In many quarters, Snowden was hailed as a courageous whistleblower, a man willing to risk his entire future to bring wrongdoing to light. Inside the intelligence community, a different set of views prevailed: Snowden was regarded as a defector, possibly under the control or direction of a foreign power. Whatever his motives, one thing was clear to insiders as they began to assess what Snowden had taken and what he had exposed: A huge volume of precious secrets had been lost, intelligence methods had been compromised, and valuable sources of intelligence had been shut down around the world.
Today, Snowden remains in Moscow, where he sought asylum after departing from Hong Kong and from where he occasionally chimes into America’s debates by way of tweets and streamed video appearances. The controversy over his role continues unabated, breaking along more or less predictable left/right lines. In Oliver Stone’s Snowden he is presented as a hero who discovers that “there’s something going on in the government that’s really wrong, and I can’t ignore it. I just want to get this data to the world.” In the intelligence community—and not only there—he continues to be regarded as a traitor, responsible for the greatest loss of intelligence secrets in our history.
What’s striking about the affair, now almost four years on, is how many unanswered questions remain: What, exactly, were Snowden’s motives? What did he steal? How did he do it? Did he act alone or with accomplices? With this book, we begin to get some answers—and when answers are not ascertainable, well-informed speculation clearly and responsibly labeled as such. Edward Jay Epstein is a veteran of this territory, having written a number of notable books illuminating the inner workings of secret agencies, including Deception: The Invisible War Between the KGB and the CIA (1989) and Legend: The Secret World of Lee Harvey Oswald (1978). In this searching inquiry, based upon careful study of documents and interviews with many of the key players, including in Hong Kong and Moscow, Epstein has produced not a whodunit but an important and compelling “howdunit.”
One of the most enduring mysteries is also one of the most important and basic: Why, exactly, did Snowden end up in Moscow? Snowden and his supporters have consistently maintained that Snowden was essentially trapped there by the U.S. government when it revoked his passport while he was in transit. Epstein successfully demolishes this confabulation. He produces a timeline of Snowden’s comings and goings in Hong Kong, including his visits to the Russian consulate and an 11-day period in which Snowden simply vanished from public view after a warrant had been issued for him, his whereabouts unknown to the FBI and the Hong Kong police. Snowden evidently relied upon Julian Assange, proprietor of WikiLeaks, for guidance on how to escape from Hong Kong to a safe haven.
In a phone call Snowden placed to Assange—then as now, holed up in the Ecuadoran embassy in London—Snowden was advised to go to Russia, despite what Assange called the “negative PR consequences.” WikiLeaks then used its resources to help Snowden do exactly that. Russian “special services,” evidently operating under the instructions of no less a figure than Vladimir Putin himself, enabled Snowden to board an Aeroflot flight to Moscow, despite his lack (at this juncture) of a valid passport.

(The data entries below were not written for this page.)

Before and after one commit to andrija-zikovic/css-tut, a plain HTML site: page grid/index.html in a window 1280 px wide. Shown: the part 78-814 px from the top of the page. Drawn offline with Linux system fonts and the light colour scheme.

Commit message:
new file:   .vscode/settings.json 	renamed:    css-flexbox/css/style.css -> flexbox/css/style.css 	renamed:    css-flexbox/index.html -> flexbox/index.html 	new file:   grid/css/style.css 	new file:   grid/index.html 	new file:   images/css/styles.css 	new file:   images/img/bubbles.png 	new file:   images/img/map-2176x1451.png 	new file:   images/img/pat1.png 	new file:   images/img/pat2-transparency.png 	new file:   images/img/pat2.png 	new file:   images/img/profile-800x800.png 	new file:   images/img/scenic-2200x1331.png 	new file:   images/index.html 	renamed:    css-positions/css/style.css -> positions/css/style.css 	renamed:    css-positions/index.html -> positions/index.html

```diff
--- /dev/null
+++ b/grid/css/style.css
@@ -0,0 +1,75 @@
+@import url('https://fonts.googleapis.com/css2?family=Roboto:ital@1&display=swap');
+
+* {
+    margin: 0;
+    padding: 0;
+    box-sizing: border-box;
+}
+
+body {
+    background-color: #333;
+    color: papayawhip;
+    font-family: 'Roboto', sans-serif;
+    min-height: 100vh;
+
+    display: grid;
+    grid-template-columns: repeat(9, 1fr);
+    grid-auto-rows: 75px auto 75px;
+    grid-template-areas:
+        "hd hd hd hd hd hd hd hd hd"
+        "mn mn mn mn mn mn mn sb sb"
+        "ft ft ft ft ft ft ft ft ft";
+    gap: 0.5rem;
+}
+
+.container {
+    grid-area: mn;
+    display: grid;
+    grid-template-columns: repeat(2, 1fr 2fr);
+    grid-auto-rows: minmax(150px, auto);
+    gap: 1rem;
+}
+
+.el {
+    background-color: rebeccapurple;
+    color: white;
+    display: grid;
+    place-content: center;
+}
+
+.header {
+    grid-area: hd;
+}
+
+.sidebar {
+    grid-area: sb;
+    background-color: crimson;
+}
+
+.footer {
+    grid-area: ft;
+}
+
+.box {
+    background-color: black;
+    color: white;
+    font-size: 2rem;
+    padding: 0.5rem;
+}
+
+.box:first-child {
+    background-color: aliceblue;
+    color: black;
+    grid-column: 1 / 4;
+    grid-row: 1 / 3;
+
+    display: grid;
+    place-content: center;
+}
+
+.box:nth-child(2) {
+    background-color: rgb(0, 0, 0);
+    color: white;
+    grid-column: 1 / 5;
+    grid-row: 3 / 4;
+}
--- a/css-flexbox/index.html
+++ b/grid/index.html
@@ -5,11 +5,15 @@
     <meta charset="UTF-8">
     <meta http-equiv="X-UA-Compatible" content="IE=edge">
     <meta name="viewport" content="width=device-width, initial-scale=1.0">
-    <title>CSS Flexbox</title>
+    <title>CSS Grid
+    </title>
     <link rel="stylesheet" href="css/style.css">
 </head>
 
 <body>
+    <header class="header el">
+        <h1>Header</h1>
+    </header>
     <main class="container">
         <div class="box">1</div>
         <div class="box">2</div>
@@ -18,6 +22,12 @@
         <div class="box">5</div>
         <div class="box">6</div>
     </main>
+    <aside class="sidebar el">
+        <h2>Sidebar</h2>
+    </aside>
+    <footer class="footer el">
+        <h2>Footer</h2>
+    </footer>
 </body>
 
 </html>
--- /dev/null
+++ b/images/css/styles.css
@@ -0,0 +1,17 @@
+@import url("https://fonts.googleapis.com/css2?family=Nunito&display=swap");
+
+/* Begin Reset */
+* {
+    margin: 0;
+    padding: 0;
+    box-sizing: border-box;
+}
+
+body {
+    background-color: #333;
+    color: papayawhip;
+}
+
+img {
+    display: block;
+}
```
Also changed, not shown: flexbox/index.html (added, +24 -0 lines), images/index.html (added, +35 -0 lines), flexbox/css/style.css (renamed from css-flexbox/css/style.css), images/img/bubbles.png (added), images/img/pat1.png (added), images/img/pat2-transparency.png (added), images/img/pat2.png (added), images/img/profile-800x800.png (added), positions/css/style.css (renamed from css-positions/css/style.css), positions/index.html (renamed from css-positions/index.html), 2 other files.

Does the Russian connection make Snowden more of a spy than a whistleblower? Part of the case for his being a spy rests not only on Snowden’s choice of Moscow as a place of refuge, but on the nature of the material he lifted. Only a small portion of the material provided by Snowden and published by journalists was devoted to the domestic surveillance that Snowden was denouncing. A larger portion concerned the overseas locations of NSA bases, along with NSA sources and methods, including (among other things) what Epstein describes as “ingenious technology . . . for tapping into computers abroad that had been ‘air-gapped,’ or intentionally isolated from any network to protect highly sensitive information, such as missile telemetry, nuclear bomb development, and cyber-warfare capabilities.”
This is not the kind of material a whistleblower would ever disclose. It is exactly the kind of material that a spy would steal.
Yet in the end, Epstein does not settle on a characterization of Snowden as a spy. In one of the most intriguing portions of this book, he examines the possibility that Snowden is something of a hybrid, someone who blurs the distinction between traditional spy and whistleblower. In this analysis, Snowden is an idealist who possibly “became entangled in the plots of others,” presumably Russian intelligence. It is not a criticism of Epstein to observe that How America Lost Its Secrets does not provide a definitive answer; indeed, it is a virtue that his book is careful not to step beyond what the evidence allows.
Even as he navigates in the confines of uncertainty, however, Epstein performs the important public service of toppling the myths that Edward Snowden and his acolytes have spun to justify conduct that, as this book persuasively documents, had devastating consequences for American security.